[[ SOURCE MATERIAL open ]]

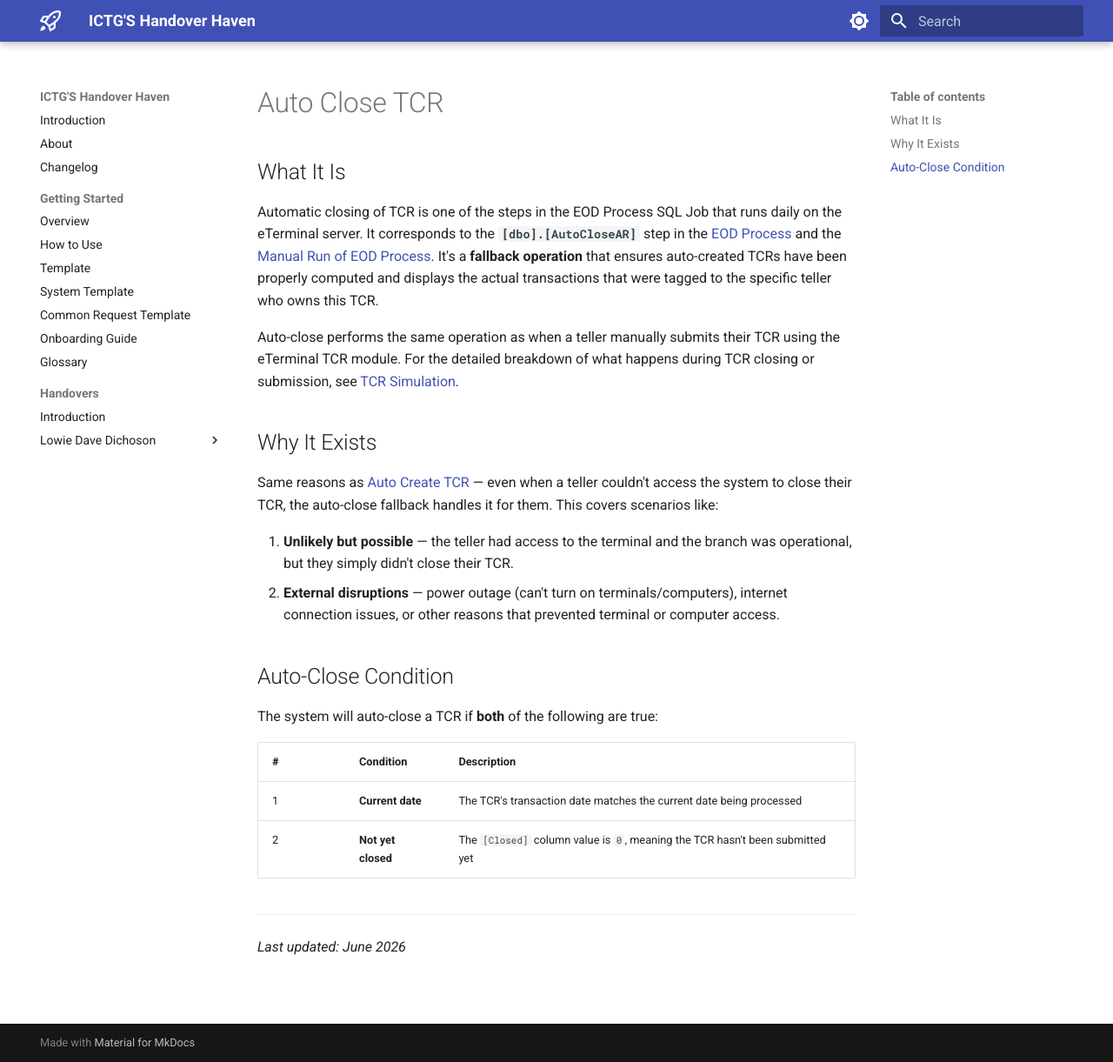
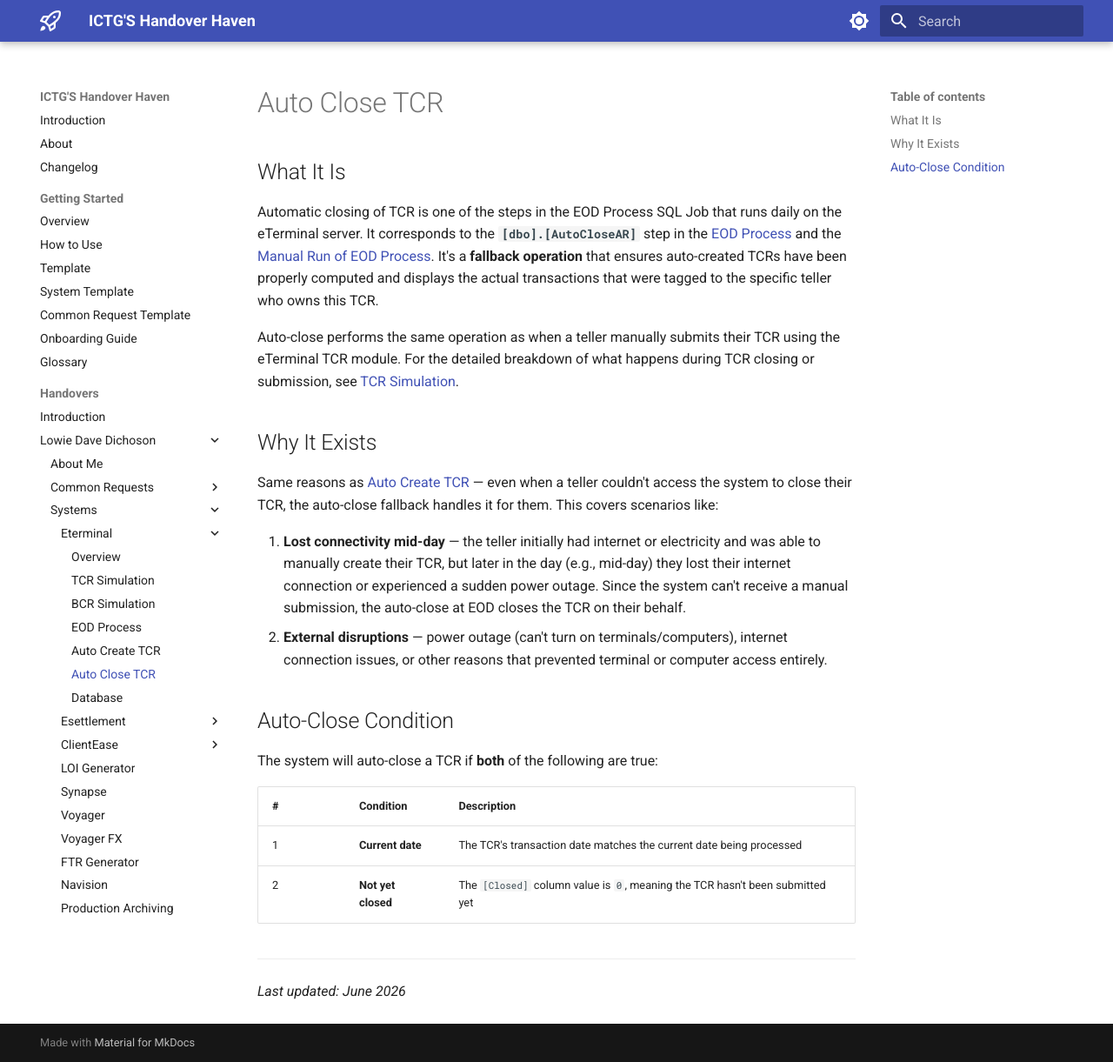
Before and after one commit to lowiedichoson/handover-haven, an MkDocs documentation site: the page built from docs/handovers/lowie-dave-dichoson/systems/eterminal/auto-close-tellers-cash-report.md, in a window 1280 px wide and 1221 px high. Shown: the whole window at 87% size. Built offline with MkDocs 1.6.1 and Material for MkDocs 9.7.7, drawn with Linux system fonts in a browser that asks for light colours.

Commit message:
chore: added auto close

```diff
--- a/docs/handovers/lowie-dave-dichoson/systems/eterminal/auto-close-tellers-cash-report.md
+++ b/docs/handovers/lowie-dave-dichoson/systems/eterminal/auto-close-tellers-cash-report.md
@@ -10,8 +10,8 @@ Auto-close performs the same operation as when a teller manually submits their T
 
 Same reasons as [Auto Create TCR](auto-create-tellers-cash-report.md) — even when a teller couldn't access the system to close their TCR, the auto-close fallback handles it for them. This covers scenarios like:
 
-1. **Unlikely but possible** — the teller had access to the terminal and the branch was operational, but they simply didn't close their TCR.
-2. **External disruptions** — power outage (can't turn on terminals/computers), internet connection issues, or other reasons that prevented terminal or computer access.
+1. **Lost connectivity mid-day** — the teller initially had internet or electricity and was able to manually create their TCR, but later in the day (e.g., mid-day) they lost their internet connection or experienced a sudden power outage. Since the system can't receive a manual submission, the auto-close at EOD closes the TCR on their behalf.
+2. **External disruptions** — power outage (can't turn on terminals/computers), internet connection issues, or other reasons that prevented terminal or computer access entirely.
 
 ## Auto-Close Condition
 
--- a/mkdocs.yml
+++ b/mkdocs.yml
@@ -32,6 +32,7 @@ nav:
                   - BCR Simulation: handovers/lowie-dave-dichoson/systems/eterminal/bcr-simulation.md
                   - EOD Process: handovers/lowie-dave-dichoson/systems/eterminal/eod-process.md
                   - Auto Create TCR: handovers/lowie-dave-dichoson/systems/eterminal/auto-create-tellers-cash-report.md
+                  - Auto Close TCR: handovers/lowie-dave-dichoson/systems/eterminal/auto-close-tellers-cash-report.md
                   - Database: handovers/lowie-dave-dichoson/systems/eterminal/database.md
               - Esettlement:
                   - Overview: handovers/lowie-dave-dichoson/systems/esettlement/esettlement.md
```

[[ SOURCE MATERIAL closed ]]

Show every line in the records above that contains the word "their".

RESPONSE TO THIS TASK>
@@ -10,8 +10,8 @@ Auto-close performs the same operation as when a teller manually submits their T
 Same reasons as [Auto Create TCR](auto-create-tellers-cash-report.md) — even when a teller couldn't access the system to close their TCR, the auto-close fallback handles it for them. This covers scenarios like:
-1. **Unlikely but possible** — the teller had access to the terminal and the branch was operational, but they simply didn't close their TCR.
+1. **Lost connectivity mid-day** — the teller initially had internet or electricity and was able to manually create their TCR, but later in the day (e.g., mid-day) they lost their internet connection or experienced a sudden power outage. Since the system can't receive a manual submission, the auto-close at EOD closes the TCR on their behalf.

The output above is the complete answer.